If Michael Fenton could use his Tardis to travel anywhere in time and space, he would go into the future to find out how his family was faring.
"Rather than go to the past I'd probably go to the future, and you'd probably want to see how your kids turned out ... or grandkids," says the Open Polytechnic science education lecturer from Inglewood.
Not that his Tardis replica has any actual powers, mind.
"I've only ever time-travelled forward at the same speed as everyone else," Mr Fenton admitted.
This year marks the 50th anniversary of the UK television programme Dr Who, but Mr Fenton, who also has a life-sized Dalek in his shed, says he's not a huge fan of the science fiction series.
"Personally I could take it or leave it," the 47-year-old said.
Mr Fenton built the replica Tardis in 2005 to attract students to a careers expo stall when he was working at Witt.
"It stood above the boards and the flashing light attracted people over to us."
Later it became a useful prop when he was teaching at Inglewood High School.
"What started as a gimmick for the careers expo became really cool for kids when I was teaching science and mathematics at high school."
As a teacher Mr Fenton found there was far too much science and maths that didn't make any sense to his students. It was just exercises in a book.
"The whole idea is to show that stuff you're learning at primary and high school can be useful in the real world. I was trying to show students that you don't have to wait until you're older, you can actually do this stuff now."
Now, while Mr Fenton professes no great love of the series itself, he does have a couple of contenders for favourite doctor.
"Tom Baker because he wears a long scarf and had jellybabies and K9, and the new one would have to be David Tennant."
* Jessica Howatson is a Witt journalism student.

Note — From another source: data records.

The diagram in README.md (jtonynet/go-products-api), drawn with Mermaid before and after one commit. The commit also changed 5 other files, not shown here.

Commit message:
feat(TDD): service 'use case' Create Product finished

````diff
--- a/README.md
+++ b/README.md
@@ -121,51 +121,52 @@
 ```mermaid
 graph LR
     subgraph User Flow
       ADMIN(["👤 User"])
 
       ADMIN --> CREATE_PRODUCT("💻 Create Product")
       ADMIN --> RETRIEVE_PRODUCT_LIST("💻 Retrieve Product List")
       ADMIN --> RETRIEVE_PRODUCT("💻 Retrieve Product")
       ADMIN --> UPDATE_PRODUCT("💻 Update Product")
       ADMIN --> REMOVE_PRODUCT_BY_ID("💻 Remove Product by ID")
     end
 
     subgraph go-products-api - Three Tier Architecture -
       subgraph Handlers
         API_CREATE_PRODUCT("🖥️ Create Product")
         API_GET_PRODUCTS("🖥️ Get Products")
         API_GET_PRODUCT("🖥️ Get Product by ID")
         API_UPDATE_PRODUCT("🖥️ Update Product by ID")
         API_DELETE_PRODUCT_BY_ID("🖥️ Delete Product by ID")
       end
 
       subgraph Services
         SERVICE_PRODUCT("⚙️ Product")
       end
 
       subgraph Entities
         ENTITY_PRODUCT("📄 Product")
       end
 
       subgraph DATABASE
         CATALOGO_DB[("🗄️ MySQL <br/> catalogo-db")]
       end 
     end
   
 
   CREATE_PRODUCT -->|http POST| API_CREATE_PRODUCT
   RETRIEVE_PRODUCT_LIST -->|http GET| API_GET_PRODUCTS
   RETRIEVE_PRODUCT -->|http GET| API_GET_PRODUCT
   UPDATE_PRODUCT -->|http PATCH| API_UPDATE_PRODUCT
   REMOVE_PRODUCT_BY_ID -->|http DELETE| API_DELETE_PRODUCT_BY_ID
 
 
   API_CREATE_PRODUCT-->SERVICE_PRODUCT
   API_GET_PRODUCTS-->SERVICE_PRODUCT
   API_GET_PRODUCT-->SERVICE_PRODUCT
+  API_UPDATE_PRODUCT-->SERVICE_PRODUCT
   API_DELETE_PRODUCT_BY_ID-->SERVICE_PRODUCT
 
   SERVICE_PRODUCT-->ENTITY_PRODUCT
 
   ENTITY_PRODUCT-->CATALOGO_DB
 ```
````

- © Fairfax NZ News
Should ratepayers fork out for increased security to keep vandals at bay in Pukekura Park?Related story: Cameras set to catch vandals